PROMPT >> Pictures stay out; everything else in the records below gets copied exactly.

RECORDS SHOWN >>
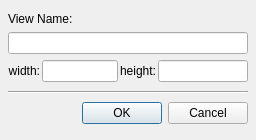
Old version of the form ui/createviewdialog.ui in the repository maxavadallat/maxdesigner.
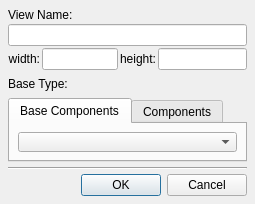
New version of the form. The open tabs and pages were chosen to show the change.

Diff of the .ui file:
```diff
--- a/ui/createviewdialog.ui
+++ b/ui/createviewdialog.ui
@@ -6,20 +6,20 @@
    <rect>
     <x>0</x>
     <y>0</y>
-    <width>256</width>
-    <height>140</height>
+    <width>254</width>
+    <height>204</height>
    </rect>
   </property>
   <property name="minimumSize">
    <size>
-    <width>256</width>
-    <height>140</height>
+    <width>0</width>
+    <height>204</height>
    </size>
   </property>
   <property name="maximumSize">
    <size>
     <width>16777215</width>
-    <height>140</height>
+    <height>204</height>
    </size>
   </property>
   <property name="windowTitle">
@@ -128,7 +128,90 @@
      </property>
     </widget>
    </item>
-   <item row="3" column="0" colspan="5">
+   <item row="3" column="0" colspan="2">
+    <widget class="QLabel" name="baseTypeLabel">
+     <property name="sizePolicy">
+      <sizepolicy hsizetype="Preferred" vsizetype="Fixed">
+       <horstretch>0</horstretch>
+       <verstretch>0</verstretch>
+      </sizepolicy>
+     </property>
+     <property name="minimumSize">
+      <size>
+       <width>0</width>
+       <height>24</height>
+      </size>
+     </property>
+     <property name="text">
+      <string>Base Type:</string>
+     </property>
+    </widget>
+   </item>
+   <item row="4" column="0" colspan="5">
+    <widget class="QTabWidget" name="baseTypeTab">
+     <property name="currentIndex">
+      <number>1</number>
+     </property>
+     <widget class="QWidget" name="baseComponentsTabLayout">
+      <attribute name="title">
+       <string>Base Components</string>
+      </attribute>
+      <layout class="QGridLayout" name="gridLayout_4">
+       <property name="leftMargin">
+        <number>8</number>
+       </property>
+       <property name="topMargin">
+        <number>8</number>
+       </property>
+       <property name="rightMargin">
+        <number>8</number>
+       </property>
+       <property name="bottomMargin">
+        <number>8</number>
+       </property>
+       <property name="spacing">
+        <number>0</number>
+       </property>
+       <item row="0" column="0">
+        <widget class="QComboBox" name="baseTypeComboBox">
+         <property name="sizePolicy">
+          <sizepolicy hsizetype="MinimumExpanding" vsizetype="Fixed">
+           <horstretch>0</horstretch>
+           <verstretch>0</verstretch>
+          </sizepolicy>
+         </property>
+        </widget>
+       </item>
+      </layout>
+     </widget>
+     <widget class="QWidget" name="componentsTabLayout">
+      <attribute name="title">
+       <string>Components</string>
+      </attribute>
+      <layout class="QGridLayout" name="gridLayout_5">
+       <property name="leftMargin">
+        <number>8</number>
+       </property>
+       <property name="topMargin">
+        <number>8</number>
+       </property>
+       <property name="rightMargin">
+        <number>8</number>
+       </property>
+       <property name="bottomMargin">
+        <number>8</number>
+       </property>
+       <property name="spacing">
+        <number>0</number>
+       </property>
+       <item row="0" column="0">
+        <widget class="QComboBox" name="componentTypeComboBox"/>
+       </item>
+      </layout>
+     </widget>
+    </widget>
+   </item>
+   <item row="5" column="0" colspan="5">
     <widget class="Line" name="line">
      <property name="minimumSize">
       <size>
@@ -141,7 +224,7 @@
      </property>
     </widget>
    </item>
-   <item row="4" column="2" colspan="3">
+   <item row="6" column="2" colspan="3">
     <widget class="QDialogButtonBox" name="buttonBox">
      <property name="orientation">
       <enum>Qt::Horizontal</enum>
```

TASK OUTPUT >>
Old version of the form ui/createviewdialog.ui in the repository maxavadallat/maxdesigner.
New version of the form. The open tabs and pages were chosen to show the change.

Diff of the .ui file:
```diff
--- a/ui/createviewdialog.ui
+++ b/ui/createviewdialog.ui
@@ -6,20 +6,20 @@
    <rect>
     <x>0</x>
     <y>0</y>
-    <width>256</width>
-    <height>140</height>
+    <width>254</width>
+    <height>204</height>
    </rect>
   </property>
   <property name="minimumSize">
    <size>
-    <width>256</width>
-    <height>140</height>
+    <width>0</width>
+    <height>204</height>
    </size>
   </property>
   <property name="maximumSize">
    <size>
     <width>16777215</width>
-    <height>140</height>
+    <height>204</height>
    </size>
   </property>
   <property name="windowTitle">
@@ -128,7 +128,90 @@
      </property>
     </widget>
    </item>
-   <item row="3" column="0" colspan="5">
+   <item row="3" column="0" colspan="2">
+    <widget class="QLabel" name="baseTypeLabel">
+     <property name="sizePolicy">
+      <sizepolicy hsizetype="Preferred" vsizetype="Fixed">
+       <horstretch>0</horstretch>
+       <verstretch>0</verstretch>
+      </sizepolicy>
+     </property>
+     <property name="minimumSize">
+      <size>
+       <width>0</width>
+       <height>24</height>
+      </size>
+     </property>
+     <property name="text">
+      <string>Base Type:</string>
+     </property>
+    </widget>
+   </item>
+   <item row="4" column="0" colspan="5">
+    <widget class="QTabWidget" name="baseTypeTab">
+     <property name="currentIndex">
+      <number>1</number>
+     </property>
+     <widget class="QWidget" name="baseComponentsTabLayout">
+      <attribute name="title">
+       <string>Base Components</string>
+      </attribute>
+      <layout class="QGridLayout" name="gridLayout_4">
+       <property name="leftMargin">
+        <number>8</number>
+       </property>
+       <property name="topMargin">
+        <number>8</number>
+       </property>
+       <property name="rightMargin">
+        <number>8</number>
+       </property>
+       <property name="bottomMargin">
+        <number>8</number>
+       </property>
+       <property name="spacing">
+        <number>0</number>
+       </property>
+       <item row="0" column="0">
+        <widget class="QComboBox" name="baseTypeComboBox">
+         <property name="sizePolicy">
+          <sizepolicy hsizetype="MinimumExpanding" vsizetype="Fixed">
+           <horstretch>0</horstretch>
+           <verstretch>0</verstretch>
+          </sizepolicy>
+         </property>
+        </widget>
+       </item>
+      </layout>
+     </widget>
+     <widget class="QWidget" name="componentsTabLayout">
+      <attribute name="title">
+       <string>Components</string>
+      </attribute>
+      <layout class="QGridLayout" name="gridLayout_5">
+       <property name="leftMargin">
+        <number>8</number>
+       </property>
+       <property name="topMargin">
+        <number>8</number>
+       </property>
+       <property name="rightMargin">
+        <number>8</number>
+       </property>
+       <property name="bottomMargin">
+        <number>8</number>
+       </property>
+       <property name="spacing">
+        <number>0</number>
+       </property>
+       <item row="0" column="0">
+        <widget class="QComboBox" name="componentTypeComboBox"/>
+       </item>
+      </layout>
+     </widget>
+    </widget>
+   </item>
+   <item row="5" column="0" colspan="5">
     <widget class="Line" name="line">
      <property name="minimumSize">
       <size>
@@ -141,7 +224,7 @@
      </property>
     </widget>
    </item>
-   <item row="4" column="2" colspan="3">
+   <item row="6" column="2" colspan="3">
     <widget class="QDialogButtonBox" name="buttonBox">
      <property name="orientation">
       <enum>Qt::Horizontal</enum>
```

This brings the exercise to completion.